━━━━━ RECORDS PROVIDED ━━━━━

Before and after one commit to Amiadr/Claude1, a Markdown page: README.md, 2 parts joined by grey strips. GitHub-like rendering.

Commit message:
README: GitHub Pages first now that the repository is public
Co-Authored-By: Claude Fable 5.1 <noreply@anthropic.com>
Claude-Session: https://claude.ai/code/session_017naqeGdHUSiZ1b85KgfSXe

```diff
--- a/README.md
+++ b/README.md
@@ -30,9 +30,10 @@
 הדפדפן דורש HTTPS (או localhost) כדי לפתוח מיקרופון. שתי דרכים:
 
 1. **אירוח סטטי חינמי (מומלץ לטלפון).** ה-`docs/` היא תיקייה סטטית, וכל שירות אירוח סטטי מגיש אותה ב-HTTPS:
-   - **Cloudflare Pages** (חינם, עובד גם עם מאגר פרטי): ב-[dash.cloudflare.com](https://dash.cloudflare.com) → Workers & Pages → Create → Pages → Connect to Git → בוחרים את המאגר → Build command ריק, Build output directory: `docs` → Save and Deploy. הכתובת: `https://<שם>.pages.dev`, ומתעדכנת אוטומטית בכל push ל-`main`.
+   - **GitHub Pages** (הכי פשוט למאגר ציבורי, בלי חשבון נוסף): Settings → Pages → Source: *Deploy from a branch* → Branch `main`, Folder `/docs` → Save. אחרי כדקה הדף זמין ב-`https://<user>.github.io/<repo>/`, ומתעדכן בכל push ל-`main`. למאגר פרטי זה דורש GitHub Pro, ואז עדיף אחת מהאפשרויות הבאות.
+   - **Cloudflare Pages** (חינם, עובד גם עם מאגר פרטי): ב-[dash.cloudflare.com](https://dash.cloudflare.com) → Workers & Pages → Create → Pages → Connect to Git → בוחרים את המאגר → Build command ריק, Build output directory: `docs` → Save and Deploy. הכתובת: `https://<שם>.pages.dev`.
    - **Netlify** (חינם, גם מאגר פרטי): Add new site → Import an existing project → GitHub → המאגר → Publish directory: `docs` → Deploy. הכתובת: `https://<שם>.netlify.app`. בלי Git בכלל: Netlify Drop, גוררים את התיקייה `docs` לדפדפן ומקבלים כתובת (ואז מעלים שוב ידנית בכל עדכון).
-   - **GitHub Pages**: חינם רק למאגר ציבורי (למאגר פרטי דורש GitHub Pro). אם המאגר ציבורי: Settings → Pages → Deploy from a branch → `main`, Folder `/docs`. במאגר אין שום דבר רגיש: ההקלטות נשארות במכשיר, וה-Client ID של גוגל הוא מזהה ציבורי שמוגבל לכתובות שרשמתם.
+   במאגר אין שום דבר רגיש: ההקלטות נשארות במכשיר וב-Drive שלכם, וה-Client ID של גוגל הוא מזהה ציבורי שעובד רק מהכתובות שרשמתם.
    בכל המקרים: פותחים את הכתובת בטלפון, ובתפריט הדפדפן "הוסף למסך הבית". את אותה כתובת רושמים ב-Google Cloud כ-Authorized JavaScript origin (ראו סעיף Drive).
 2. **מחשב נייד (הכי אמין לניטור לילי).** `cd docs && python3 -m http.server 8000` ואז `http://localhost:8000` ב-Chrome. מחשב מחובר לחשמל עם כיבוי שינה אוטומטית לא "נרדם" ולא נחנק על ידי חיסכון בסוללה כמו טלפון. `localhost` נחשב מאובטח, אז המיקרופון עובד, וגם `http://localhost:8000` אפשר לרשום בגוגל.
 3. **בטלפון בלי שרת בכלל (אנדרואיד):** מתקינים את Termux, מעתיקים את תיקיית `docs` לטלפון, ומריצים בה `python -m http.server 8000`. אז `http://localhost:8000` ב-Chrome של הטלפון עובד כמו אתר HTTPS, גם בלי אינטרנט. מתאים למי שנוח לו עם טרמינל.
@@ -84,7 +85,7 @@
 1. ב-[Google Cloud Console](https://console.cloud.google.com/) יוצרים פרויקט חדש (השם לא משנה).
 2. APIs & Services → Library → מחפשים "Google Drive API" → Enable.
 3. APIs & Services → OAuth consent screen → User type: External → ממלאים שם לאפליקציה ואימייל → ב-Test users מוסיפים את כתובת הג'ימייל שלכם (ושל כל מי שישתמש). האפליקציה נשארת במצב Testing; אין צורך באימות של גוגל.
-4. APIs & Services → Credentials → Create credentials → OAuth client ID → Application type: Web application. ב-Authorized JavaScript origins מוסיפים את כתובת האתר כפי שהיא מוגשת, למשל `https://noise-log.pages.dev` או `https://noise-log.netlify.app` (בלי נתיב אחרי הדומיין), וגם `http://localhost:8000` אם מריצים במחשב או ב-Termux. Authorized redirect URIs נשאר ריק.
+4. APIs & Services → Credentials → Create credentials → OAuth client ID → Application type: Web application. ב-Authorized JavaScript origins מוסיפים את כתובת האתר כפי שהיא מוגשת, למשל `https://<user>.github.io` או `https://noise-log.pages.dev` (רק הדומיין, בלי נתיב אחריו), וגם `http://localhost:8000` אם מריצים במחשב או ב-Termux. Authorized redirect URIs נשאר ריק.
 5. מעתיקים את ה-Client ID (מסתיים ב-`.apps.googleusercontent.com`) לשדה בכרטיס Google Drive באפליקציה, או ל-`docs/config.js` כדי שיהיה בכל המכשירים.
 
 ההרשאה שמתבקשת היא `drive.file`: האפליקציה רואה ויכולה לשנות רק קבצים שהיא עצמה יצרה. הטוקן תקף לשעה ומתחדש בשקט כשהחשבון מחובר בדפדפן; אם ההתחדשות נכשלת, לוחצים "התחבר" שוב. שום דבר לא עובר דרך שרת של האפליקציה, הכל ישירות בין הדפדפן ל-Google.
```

━━━━━
━━━━━ RECORDS PROVIDED ━━━━━

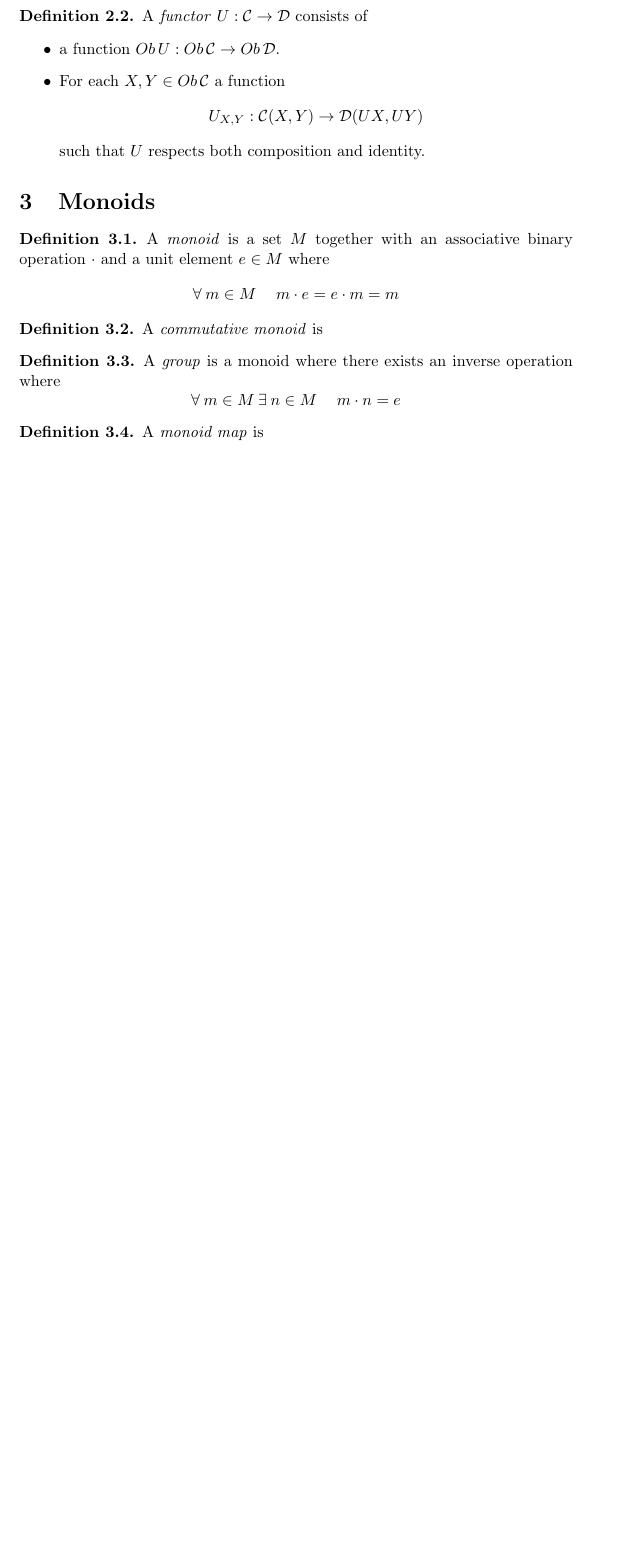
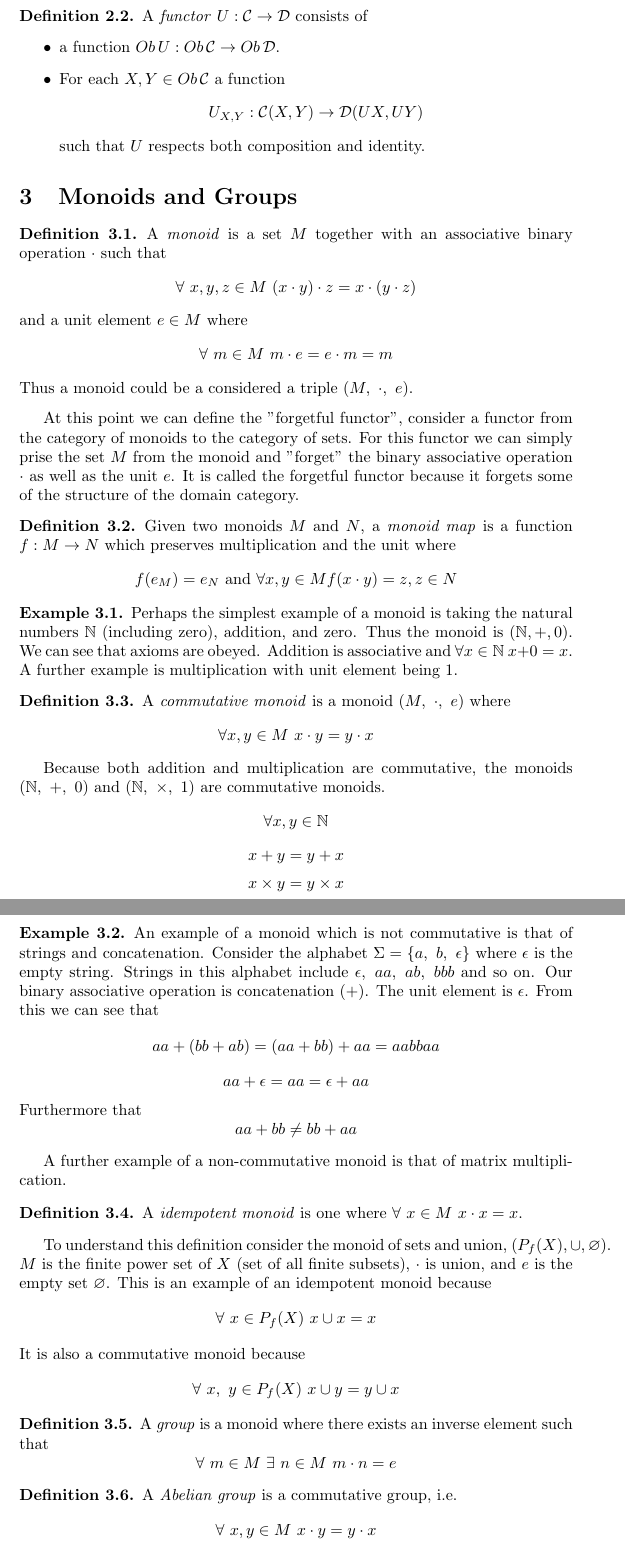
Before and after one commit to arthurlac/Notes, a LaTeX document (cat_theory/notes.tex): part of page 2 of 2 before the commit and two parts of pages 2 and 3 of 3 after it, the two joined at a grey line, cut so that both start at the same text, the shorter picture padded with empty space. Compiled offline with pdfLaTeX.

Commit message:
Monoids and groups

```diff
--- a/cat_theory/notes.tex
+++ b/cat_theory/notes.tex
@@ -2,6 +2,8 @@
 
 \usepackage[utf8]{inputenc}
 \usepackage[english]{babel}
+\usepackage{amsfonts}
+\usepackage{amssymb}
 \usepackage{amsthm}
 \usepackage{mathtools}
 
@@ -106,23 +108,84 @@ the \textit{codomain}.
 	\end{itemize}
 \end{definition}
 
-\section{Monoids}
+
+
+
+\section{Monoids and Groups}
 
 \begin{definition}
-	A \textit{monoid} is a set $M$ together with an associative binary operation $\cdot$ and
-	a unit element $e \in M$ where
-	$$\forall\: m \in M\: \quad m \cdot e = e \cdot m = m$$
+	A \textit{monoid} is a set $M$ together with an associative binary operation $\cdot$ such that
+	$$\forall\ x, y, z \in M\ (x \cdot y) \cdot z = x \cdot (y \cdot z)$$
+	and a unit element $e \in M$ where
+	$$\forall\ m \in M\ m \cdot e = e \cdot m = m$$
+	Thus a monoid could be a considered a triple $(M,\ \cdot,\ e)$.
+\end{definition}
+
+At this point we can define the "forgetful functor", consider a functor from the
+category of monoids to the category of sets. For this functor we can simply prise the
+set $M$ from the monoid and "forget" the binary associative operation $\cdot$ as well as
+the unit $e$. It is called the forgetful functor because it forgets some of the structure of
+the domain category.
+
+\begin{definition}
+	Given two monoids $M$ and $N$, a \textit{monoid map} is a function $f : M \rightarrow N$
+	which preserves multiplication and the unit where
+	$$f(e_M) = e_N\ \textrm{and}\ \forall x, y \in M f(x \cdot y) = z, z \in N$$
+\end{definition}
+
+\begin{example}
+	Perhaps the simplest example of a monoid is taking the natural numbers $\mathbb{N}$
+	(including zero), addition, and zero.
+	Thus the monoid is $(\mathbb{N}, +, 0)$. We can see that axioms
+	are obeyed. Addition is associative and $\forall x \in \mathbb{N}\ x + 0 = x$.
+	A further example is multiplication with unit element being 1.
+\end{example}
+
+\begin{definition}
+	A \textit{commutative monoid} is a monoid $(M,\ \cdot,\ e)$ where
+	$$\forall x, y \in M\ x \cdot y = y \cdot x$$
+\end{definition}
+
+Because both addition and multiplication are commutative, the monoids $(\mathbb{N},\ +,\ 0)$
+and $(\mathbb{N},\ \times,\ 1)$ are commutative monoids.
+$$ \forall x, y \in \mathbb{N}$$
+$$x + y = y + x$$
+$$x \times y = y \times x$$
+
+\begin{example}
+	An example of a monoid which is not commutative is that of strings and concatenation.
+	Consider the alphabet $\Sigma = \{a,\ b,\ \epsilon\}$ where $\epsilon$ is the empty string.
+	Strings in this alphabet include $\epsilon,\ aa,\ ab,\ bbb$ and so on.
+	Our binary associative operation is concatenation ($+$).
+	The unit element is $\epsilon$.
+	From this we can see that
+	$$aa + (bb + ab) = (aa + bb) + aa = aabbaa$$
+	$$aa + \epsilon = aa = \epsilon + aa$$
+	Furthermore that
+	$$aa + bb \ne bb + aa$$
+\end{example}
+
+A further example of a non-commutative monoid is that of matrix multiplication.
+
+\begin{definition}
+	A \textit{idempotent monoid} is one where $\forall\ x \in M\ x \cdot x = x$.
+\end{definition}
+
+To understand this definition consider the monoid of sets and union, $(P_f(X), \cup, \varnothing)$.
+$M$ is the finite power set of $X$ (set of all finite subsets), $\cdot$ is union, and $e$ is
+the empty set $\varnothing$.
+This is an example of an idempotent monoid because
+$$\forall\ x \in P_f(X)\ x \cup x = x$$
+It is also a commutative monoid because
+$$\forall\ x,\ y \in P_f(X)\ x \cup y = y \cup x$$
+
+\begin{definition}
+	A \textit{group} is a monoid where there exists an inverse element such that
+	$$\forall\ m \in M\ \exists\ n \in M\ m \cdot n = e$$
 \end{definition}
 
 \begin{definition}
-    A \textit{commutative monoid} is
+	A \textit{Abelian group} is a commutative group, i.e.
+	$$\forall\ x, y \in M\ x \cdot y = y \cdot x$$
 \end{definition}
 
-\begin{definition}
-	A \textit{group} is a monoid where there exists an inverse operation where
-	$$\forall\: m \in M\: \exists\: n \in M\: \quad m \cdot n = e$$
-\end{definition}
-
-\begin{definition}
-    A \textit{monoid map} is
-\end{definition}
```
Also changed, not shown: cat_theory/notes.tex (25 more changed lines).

━━━━━
━━━━━ RECORDS PROVIDED ━━━━━

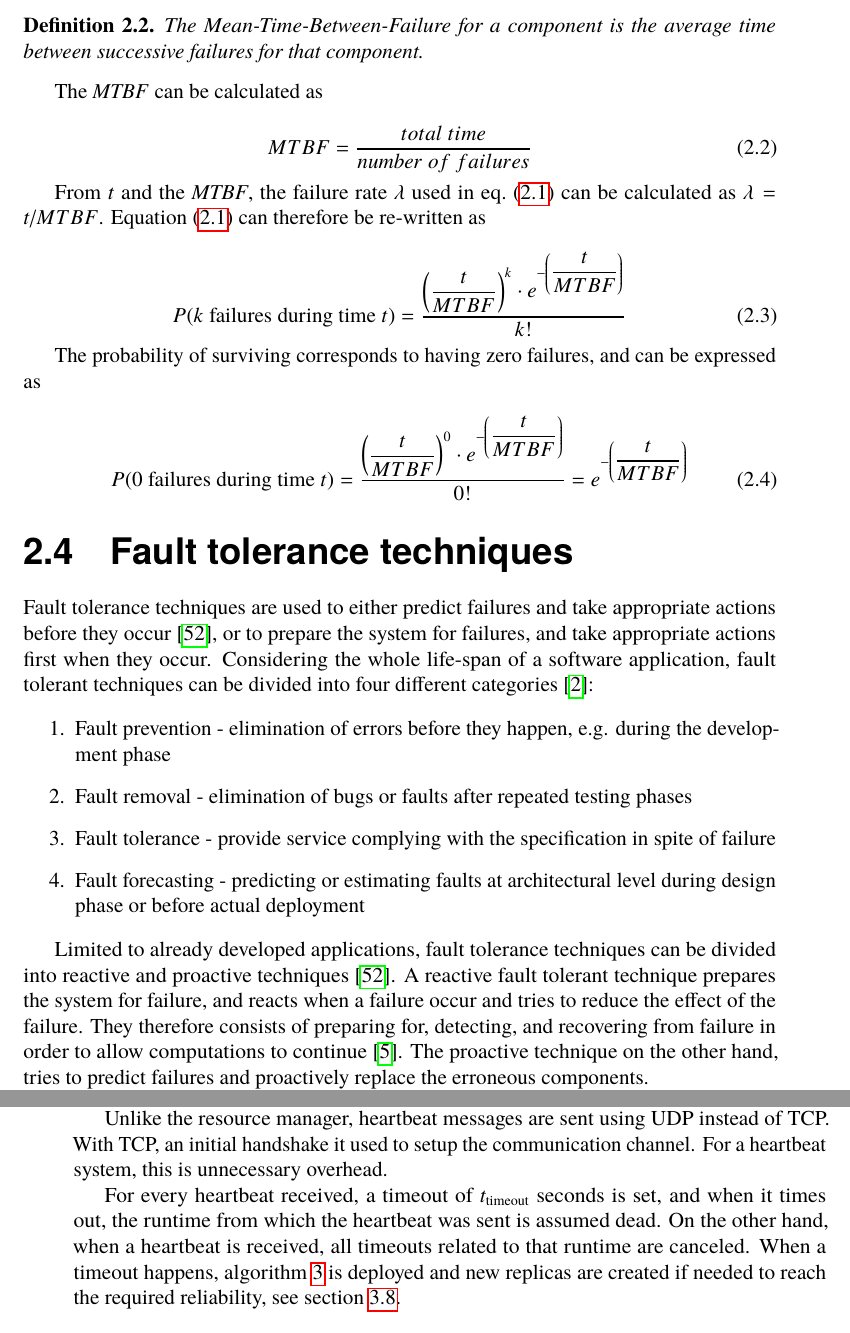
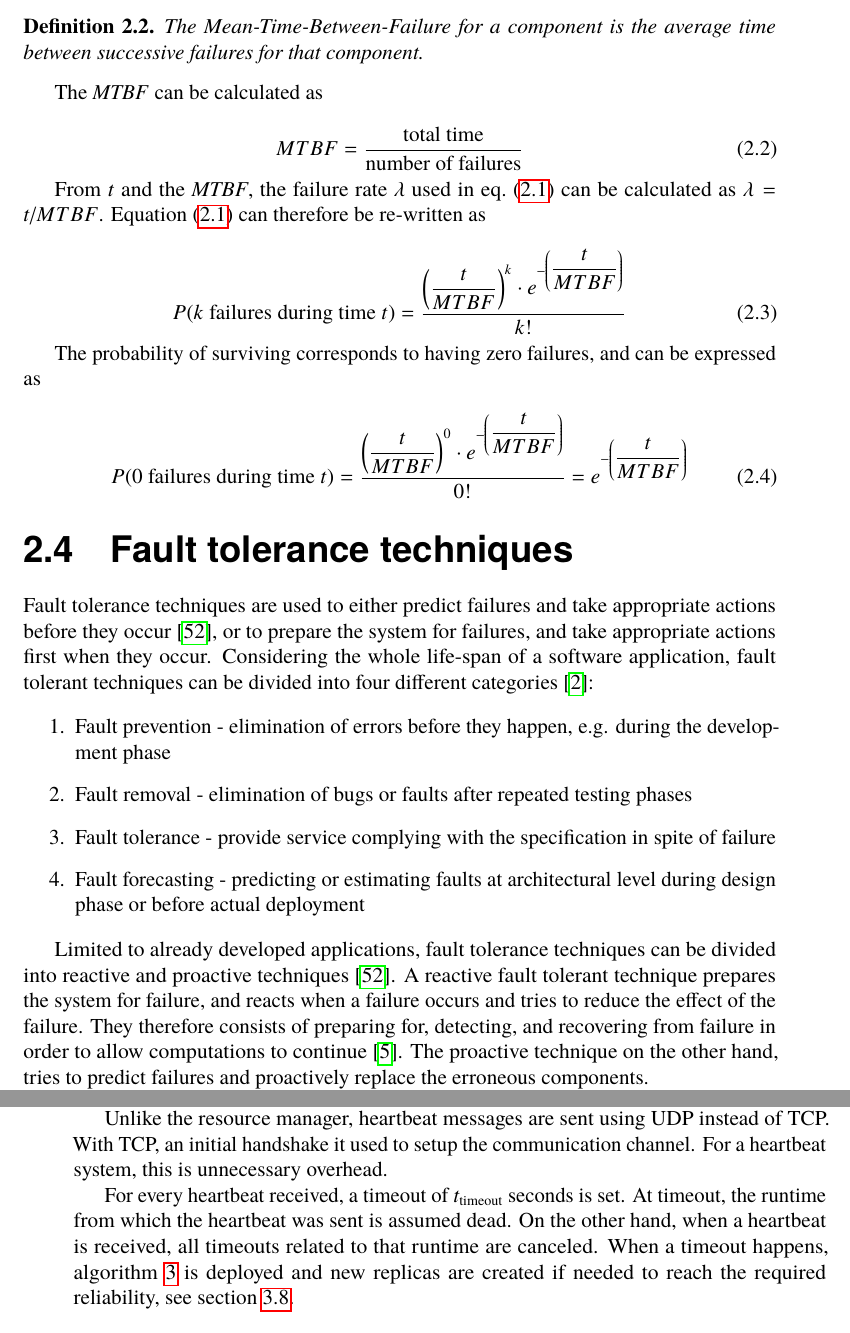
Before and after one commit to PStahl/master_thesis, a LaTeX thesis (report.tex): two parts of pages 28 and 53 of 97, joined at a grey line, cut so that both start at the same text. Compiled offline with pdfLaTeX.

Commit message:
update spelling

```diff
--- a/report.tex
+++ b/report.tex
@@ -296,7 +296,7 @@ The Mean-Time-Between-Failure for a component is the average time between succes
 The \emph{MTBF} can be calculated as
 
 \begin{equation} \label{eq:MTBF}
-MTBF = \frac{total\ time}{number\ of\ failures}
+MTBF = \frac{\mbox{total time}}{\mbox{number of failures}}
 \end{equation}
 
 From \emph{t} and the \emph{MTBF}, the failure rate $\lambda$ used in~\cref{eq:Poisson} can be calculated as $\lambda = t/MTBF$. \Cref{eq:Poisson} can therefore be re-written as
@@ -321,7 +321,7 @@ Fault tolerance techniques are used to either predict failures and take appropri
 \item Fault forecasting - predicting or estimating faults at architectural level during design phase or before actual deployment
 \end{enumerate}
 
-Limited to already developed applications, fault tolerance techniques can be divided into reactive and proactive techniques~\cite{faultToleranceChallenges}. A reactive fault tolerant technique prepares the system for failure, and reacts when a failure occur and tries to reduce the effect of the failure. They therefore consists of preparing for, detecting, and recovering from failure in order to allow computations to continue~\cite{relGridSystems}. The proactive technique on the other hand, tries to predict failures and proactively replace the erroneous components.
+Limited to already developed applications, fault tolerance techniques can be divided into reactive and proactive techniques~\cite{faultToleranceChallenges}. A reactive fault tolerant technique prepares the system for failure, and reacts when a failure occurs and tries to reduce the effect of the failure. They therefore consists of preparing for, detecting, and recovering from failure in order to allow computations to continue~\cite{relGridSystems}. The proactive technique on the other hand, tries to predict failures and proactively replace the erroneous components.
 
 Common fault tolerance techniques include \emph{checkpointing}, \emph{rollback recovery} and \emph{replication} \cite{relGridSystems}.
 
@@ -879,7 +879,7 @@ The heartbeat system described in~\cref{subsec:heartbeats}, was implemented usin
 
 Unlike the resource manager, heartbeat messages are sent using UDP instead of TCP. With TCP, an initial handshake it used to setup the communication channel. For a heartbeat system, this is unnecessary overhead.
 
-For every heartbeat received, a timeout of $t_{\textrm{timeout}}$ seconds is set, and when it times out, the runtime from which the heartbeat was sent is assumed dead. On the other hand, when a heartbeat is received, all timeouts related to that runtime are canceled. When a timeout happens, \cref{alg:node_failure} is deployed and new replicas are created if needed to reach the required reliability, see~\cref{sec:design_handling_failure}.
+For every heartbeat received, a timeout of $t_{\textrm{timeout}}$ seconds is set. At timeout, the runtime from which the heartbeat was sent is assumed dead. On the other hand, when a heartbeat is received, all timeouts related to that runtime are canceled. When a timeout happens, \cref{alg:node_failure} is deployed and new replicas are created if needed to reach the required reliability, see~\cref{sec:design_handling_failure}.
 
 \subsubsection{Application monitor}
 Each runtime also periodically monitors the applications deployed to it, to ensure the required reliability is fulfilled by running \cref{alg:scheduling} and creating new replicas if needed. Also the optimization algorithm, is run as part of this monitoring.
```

━━━━━

Go through the entries and copy each line holding the string "MTBF".

## EXERCISE RESPONSE
 The \emph{MTBF} can be calculated as
 \begin{equation} \label{eq:MTBF}
-MTBF = \frac{total\ time}{number\ of\ failures}
+MTBF = \frac{\mbox{total time}}{\mbox{number of failures}}
 From \emph{t} and the \emph{MTBF}, the failure rate $\lambda$ used in~\cref{eq:Poisson} can be calculated as $\lambda = t/MTBF$. \Cref{eq:Poisson} can therefore be re-written as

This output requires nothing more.